> Available records:
== Segment start ==
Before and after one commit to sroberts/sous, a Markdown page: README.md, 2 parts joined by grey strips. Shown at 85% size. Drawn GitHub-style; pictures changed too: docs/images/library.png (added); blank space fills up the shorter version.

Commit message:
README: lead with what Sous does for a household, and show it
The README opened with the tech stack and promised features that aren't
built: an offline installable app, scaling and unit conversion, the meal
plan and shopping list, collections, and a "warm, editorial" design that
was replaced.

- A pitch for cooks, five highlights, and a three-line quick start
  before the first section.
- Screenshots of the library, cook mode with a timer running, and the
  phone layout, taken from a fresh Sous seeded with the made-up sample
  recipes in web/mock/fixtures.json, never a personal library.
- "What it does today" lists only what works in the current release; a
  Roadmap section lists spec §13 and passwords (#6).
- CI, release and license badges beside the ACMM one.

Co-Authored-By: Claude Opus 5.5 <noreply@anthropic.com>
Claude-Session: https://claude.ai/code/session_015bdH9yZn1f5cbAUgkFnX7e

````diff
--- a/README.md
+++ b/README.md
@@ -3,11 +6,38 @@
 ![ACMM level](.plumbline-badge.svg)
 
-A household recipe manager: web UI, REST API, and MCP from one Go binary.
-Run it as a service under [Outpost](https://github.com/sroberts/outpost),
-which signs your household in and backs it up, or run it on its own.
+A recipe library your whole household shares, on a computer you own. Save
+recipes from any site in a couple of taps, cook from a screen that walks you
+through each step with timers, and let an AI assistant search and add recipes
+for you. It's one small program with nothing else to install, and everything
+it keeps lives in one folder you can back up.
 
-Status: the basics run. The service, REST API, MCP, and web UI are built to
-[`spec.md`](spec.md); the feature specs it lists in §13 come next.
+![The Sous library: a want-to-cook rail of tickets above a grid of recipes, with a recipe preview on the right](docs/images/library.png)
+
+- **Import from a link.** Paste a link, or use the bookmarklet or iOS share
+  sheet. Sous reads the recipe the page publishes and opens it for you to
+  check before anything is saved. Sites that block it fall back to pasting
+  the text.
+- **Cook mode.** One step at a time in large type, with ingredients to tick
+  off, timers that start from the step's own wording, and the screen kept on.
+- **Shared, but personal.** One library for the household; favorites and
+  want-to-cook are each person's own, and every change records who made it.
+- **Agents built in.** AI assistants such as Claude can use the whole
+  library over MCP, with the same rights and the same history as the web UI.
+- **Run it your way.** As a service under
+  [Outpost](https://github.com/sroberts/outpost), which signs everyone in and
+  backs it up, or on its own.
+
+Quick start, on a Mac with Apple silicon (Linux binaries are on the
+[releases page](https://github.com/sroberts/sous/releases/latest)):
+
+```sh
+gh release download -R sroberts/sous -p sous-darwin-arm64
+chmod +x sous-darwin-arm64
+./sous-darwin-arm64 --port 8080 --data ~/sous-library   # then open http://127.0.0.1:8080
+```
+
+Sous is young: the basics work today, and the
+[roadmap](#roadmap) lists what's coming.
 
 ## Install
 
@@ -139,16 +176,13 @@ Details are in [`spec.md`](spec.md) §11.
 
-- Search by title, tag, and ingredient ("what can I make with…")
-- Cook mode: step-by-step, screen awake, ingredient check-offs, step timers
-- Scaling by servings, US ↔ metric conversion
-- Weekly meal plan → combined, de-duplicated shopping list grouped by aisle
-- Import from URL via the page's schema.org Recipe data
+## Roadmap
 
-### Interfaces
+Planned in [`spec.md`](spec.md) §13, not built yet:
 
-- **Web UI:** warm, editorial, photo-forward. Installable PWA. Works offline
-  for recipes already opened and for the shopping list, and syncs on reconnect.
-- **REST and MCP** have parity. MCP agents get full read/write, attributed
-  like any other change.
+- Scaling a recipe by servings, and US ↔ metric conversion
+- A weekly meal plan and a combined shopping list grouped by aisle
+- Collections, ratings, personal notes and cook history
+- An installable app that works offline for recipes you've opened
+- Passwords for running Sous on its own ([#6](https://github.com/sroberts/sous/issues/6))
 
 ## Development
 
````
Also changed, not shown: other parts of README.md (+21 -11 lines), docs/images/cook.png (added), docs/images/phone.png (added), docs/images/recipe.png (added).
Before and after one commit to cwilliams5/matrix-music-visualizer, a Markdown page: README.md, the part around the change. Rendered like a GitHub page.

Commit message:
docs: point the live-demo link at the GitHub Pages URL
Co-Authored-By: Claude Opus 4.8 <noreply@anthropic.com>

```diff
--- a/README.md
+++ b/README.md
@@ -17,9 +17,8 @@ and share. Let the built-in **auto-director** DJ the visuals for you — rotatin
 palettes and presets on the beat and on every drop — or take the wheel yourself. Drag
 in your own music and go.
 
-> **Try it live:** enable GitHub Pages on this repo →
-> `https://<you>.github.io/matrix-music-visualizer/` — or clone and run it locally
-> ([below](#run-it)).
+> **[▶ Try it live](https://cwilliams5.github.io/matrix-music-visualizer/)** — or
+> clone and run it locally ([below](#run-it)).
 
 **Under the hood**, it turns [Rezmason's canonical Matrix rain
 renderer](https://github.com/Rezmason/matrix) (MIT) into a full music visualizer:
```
== Segment end ==
> Exercise brief: Your answer should be the listing itself, repeated exactly.

> Output of the task:
Before and after one commit to sroberts/sous, a Markdown page: README.md, 2 parts joined by grey strips. Shown at 85% size. Drawn GitHub-style; pictures changed too: docs/images/library.png (added); blank space fills up the shorter version.

Commit message:
README: lead with what Sous does for a household, and show it
The README opened with the tech stack and promised features that aren't
built: an offline installable app, scaling and unit conversion, the meal
plan and shopping list, collections, and a "warm, editorial" design that
was replaced.

- A pitch for cooks, five highlights, and a three-line quick start
  before the first section.
- Screenshots of the library, cook mode with a timer running, and the
  phone layout, taken from a fresh Sous seeded with the made-up sample
  recipes in web/mock/fixtures.json, never a personal library.
- "What it does today" lists only what works in the current release; a
  Roadmap section lists spec §13 and passwords (#6).
- CI, release and license badges beside the ACMM one.

Co-Authored-By: Claude Opus 5.5 <noreply@anthropic.com>
Claude-Session: https://claude.ai/code/session_015bdH9yZn1f5cbAUgkFnX7e

````diff
--- a/README.md
+++ b/README.md
@@ -3,11 +6,38 @@
 ![ACMM level](.plumbline-badge.svg)
 
-A household recipe manager: web UI, REST API, and MCP from one Go binary.
-Run it as a service under [Outpost](https://github.com/sroberts/outpost),
-which signs your household in and backs it up, or run it on its own.
+A recipe library your whole household shares, on a computer you own. Save
+recipes from any site in a couple of taps, cook from a screen that walks you
+through each step with timers, and let an AI assistant search and add recipes
+for you. It's one small program with nothing else to install, and everything
+it keeps lives in one folder you can back up.
 
-Status: the basics run. The service, REST API, MCP, and web UI are built to
-[`spec.md`](spec.md); the feature specs it lists in §13 come next.
+![The Sous library: a want-to-cook rail of tickets above a grid of recipes, with a recipe preview on the right](docs/images/library.png)
+
+- **Import from a link.** Paste a link, or use the bookmarklet or iOS share
+  sheet. Sous reads the recipe the page publishes and opens it for you to
+  check before anything is saved. Sites that block it fall back to pasting
+  the text.
+- **Cook mode.** One step at a time in large type, with ingredients to tick
+  off, timers that start from the step's own wording, and the screen kept on.
+- **Shared, but personal.** One library for the household; favorites and
+  want-to-cook are each person's own, and every change records who made it.
+- **Agents built in.** AI assistants such as Claude can use the whole
+  library over MCP, with the same rights and the same history as the web UI.
+- **Run it your way.** As a service under
+  [Outpost](https://github.com/sroberts/outpost), which signs everyone in and
+  backs it up, or on its own.
+
+Quick start, on a Mac with Apple silicon (Linux binaries are on the
+[releases page](https://github.com/sroberts/sous/releases/latest)):
+
+```sh
+gh release download -R sroberts/sous -p sous-darwin-arm64
+chmod +x sous-darwin-arm64
+./sous-darwin-arm64 --port 8080 --data ~/sous-library   # then open http://127.0.0.1:8080
+```
+
+Sous is young: the basics work today, and the
+[roadmap](#roadmap) lists what's coming.
 
 ## Install
 
@@ -139,16 +176,13 @@ Details are in [`spec.md`](spec.md) §11.
 
-- Search by title, tag, and ingredient ("what can I make with…")
-- Cook mode: step-by-step, screen awake, ingredient check-offs, step timers
-- Scaling by servings, US ↔ metric conversion
-- Weekly meal plan → combined, de-duplicated shopping list grouped by aisle
-- Import from URL via the page's schema.org Recipe data
+## Roadmap
 
-### Interfaces
+Planned in [`spec.md`](spec.md) §13, not built yet:
 
-- **Web UI:** warm, editorial, photo-forward. Installable PWA. Works offline
-  for recipes already opened and for the shopping list, and syncs on reconnect.
-- **REST and MCP** have parity. MCP agents get full read/write, attributed
-  like any other change.
+- Scaling a recipe by servings, and US ↔ metric conversion
+- A weekly meal plan and a combined shopping list grouped by aisle
+- Collections, ratings, personal notes and cook history
+- An installable app that works offline for recipes you've opened
+- Passwords for running Sous on its own ([#6](https://github.com/sroberts/sous/issues/6))
 
 ## Development
 
````
Also changed, not shown: other parts of README.md (+21 -11 lines), docs/images/cook.png (added), docs/images/phone.png (added), docs/images/recipe.png (added).
Before and after one commit to cwilliams5/matrix-music-visualizer, a Markdown page: README.md, the part around the change. Rendered like a GitHub page.

Commit message:
docs: point the live-demo link at the GitHub Pages URL
Co-Authored-By: Claude Opus 4.8 <noreply@anthropic.com>

```diff
--- a/README.md
+++ b/README.md
@@ -17,9 +17,8 @@ and share. Let the built-in **auto-director** DJ the visuals for you — rotatin
 palettes and presets on the beat and on every drop — or take the wheel yourself. Drag
 in your own music and go.
 
-> **Try it live:** enable GitHub Pages on this repo →
-> `https://<you>.github.io/matrix-music-visualizer/` — or clone and run it locally
-> ([below](#run-it)).
+> **[▶ Try it live](https://cwilliams5.github.io/matrix-music-visualizer/)** — or
+> clone and run it locally ([below](#run-it)).
 
 **Under the hood**, it turns [Rezmason's canonical Matrix rain
 renderer](https://github.com/Rezmason/matrix) (MIT) into a full music visualizer:
```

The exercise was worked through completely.